“I sometimes get myself into trouble by not thinking things through,” she admits, “but I have this belief that it will all work out fine. When I was setting up my label, I had no idea what to do. On top of that, I wondered how I was going to go out on tour and pay six people’s wages so I am amazed at having got this far.”

Recorded in 2004 whilst still a member of Ash, Charlotte’s debut album, ‘Grey Will Fade’, was strictly a side-project, born largely out of frustration.

“I had a bunch of songs that I wanted to record with Ash,” she says, “but it was obvious they weren’t going to end up on any of their albums. Stylistically, the songs were too different.
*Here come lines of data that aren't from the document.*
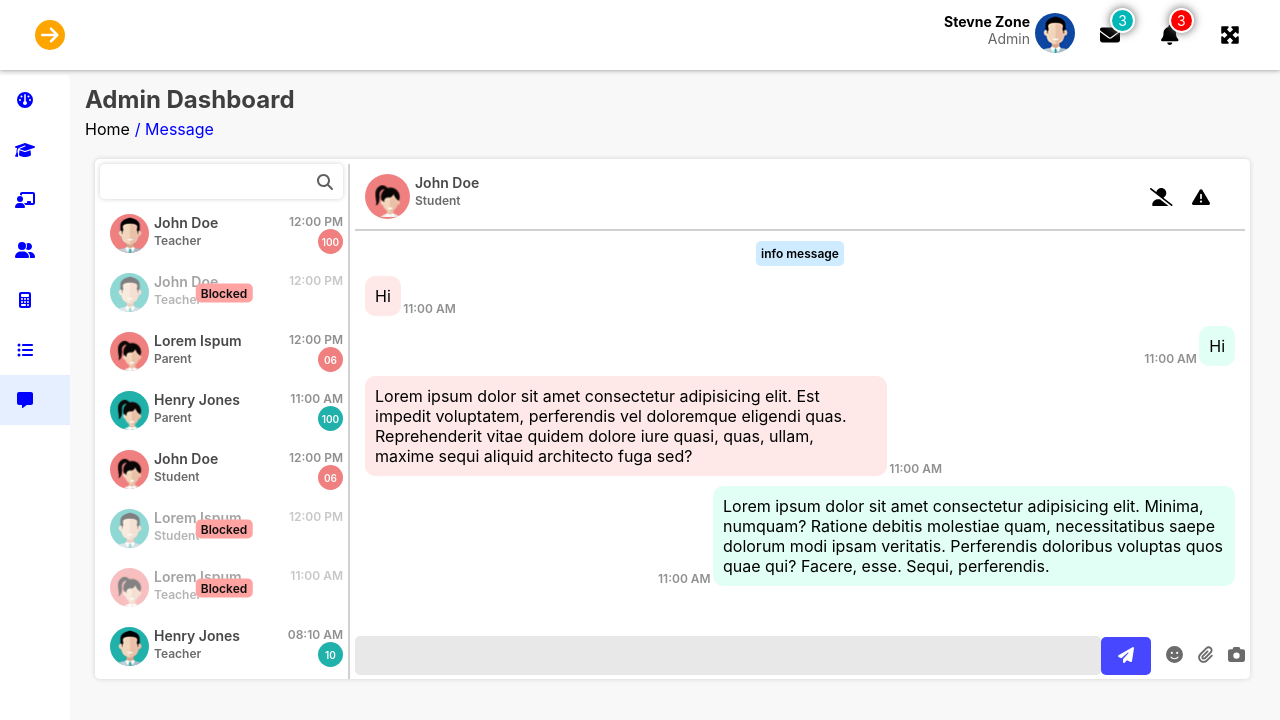
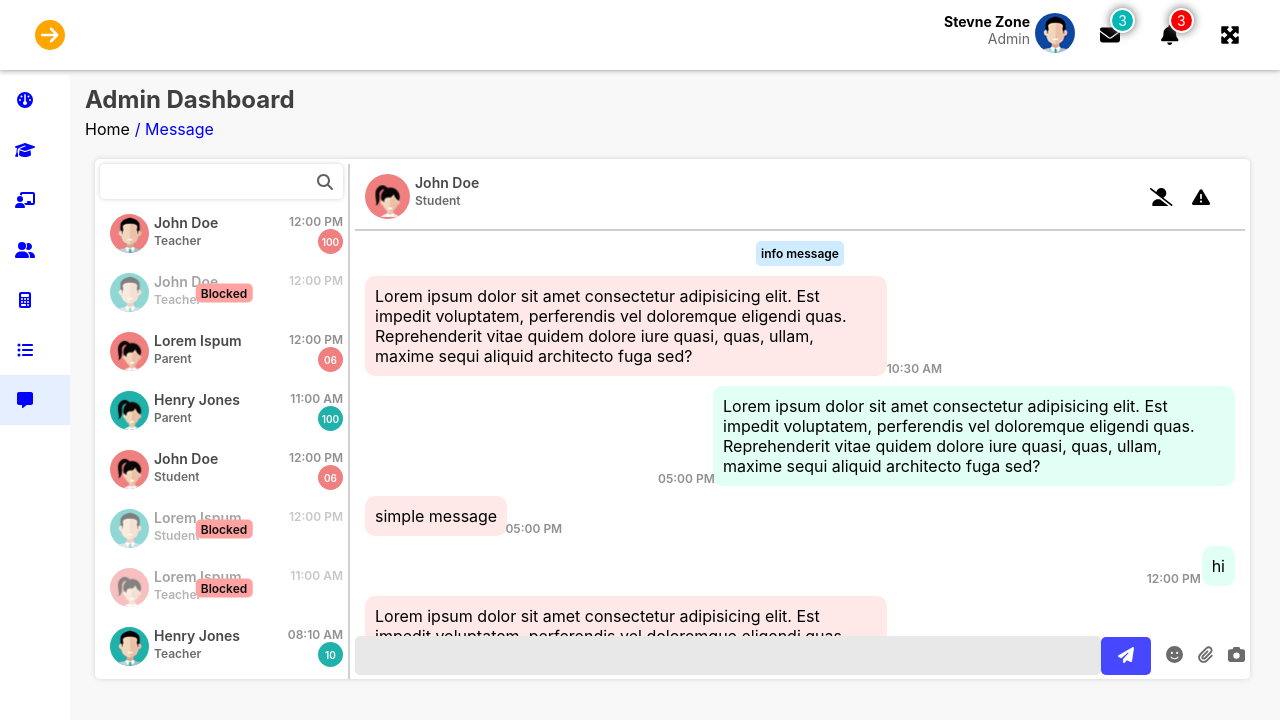
Before and after one commit to Vinoth82003/school_frontend, a React (Create React App) app: page / in a window 1280 px wide. Both pictures are taken after a click on the item 35 px from the left and 400 px from the top of the page. Shown: the top 720 px of the page. Built offline with nearby package versions, Linux system fonts and the light colour scheme.

Commit message:
Message desing is complete

```diff
--- a/src/Components/Message.jsx
+++ b/src/Components/Message.jsx
@@ -82,7 +82,46 @@ const Message = () => {
   };
 
   // creating sample message box
+  const Messages = () => {
+    let allMessages = [];
+    const messageType = ["sent", "recieved"];
+    const timings = [
+      "10:00 AM",
+      "12:00 PM",
+      "01:00 PM",
+      "10:30 AM",
+      "05:00 PM",
+    ];
+    const messages = [
+      "hi",
+      "simple message",
+      `Lorem ipsum dolor sit amet consectetur adipisicing elit. Est
+       impedit voluptatem, perferendis vel doloremque eligendi
+       quas. Reprehenderit vitae quidem dolore iure quasi, quas,
+       ullam, maxime sequi aliquid architecto fuga sed?`,
+    ];
+    for (let i = 0; i < 10; i++) {
+      let type = messageType[Math.floor(Math.random() * messageType.length)];
+      let msg = messages[Math.floor(Math.random() * messages.length)];
+      let time = timings[Math.floor(Math.random() * timings.length)];
+      let data = {
+        type,
+        msg,
+        time,
+      };
 
+      allMessages.push(data);
+    }
+
+    return allMessages.map((message, index) => {
+      return (
+        <li key={index} className={`msg ${message.type}Msg`}>
+          {message.msg}
+          <span className="time">{message.time}</span>
+        </li>
+      );
+    });
+  };
   // return the message component
   return (
     <>
@@ -131,29 +170,7 @@ const Message = () => {
                 </div>
                 <ul className="convo_box">
                   <li className="msg info">info message</li>
-                  <li className="msg recievedMsg">
-                    Hi
-                    <span className="time">11:00 AM</span>
-                  </li>
-                  <li className="msg sentMsg">
-                    Hi
-                    <span className="time">11:00 AM</span>
-                  </li>
-                  <li className="msg recievedMsg">
-                    Lorem ipsum dolor sit amet consectetur adipisicing elit. Est
-                    impedit voluptatem, perferendis vel doloremque eligendi
-                    quas. Reprehenderit vitae quidem dolore iure quasi, quas,
-                    ullam, maxime sequi aliquid architecto fuga sed?
-                    <span className="time">11:00 AM</span>
-                  </li>
-                  <li className="msg sentMsg">
-                    Lorem ipsum dolor sit amet consectetur adipisicing elit.
-                    Minima, numquam? Ratione debitis molestiae quam,
-                    necessitatibus saepe dolorum modi ipsam veritatis.
-                    Perferendis doloribus voluptas quos quae qui? Facere, esse.
-                    Sequi, perferendis.
-                    <span className="time">11:00 AM</span>
-                  </li>
+                  <Messages />
                 </ul>
                 <div className="message_send_box">
                   <div className="input_box">
```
I was feeling restless at that point so I decided to record my own album and get it out of my system.”

The positive reaction that greeted ‘Grey Will Fade’ gave Charlotte the confidence to hand in her notice with Ash. Many artists who go it alone tend to paint a perfect picture of their current status, though Charlotte is refreshingly candid on her newfound responsibilities as a solo artist.

“With Ash, I was signed to the band, not the label, so I never got involved in the business side of things. Running my own label, I have learned so much about the industry in the last year. I’m not as romantic and naïve as I used to be, which is a shame.”

For her second album, ‘The Deep Blue’ (released this week on her Little Sister label) Charlotte has hooked up with with PJ Harvey collaborator Rob Ellis, Eric Drew Fellman (Frank Black, Captain Beefheart’s Magic Band) and XTC’s Andy Partridge. Where Ash paid lip service to classic punk and Nirvana, Charlotte’s own influences veer on the eccentric.

She says, “I wanted to write something as good as the records I am influenced by like ‘The Soft Bulletin’ by the Flaming Lips. I’m massively into Kate Bush and David Bowie, too. I’ve not achieved their standards, of course, but it’s something to aspire to. There are parts of ‘The Deep Blue’ that could be improved but overall, it is a good record and I am really proud of it.”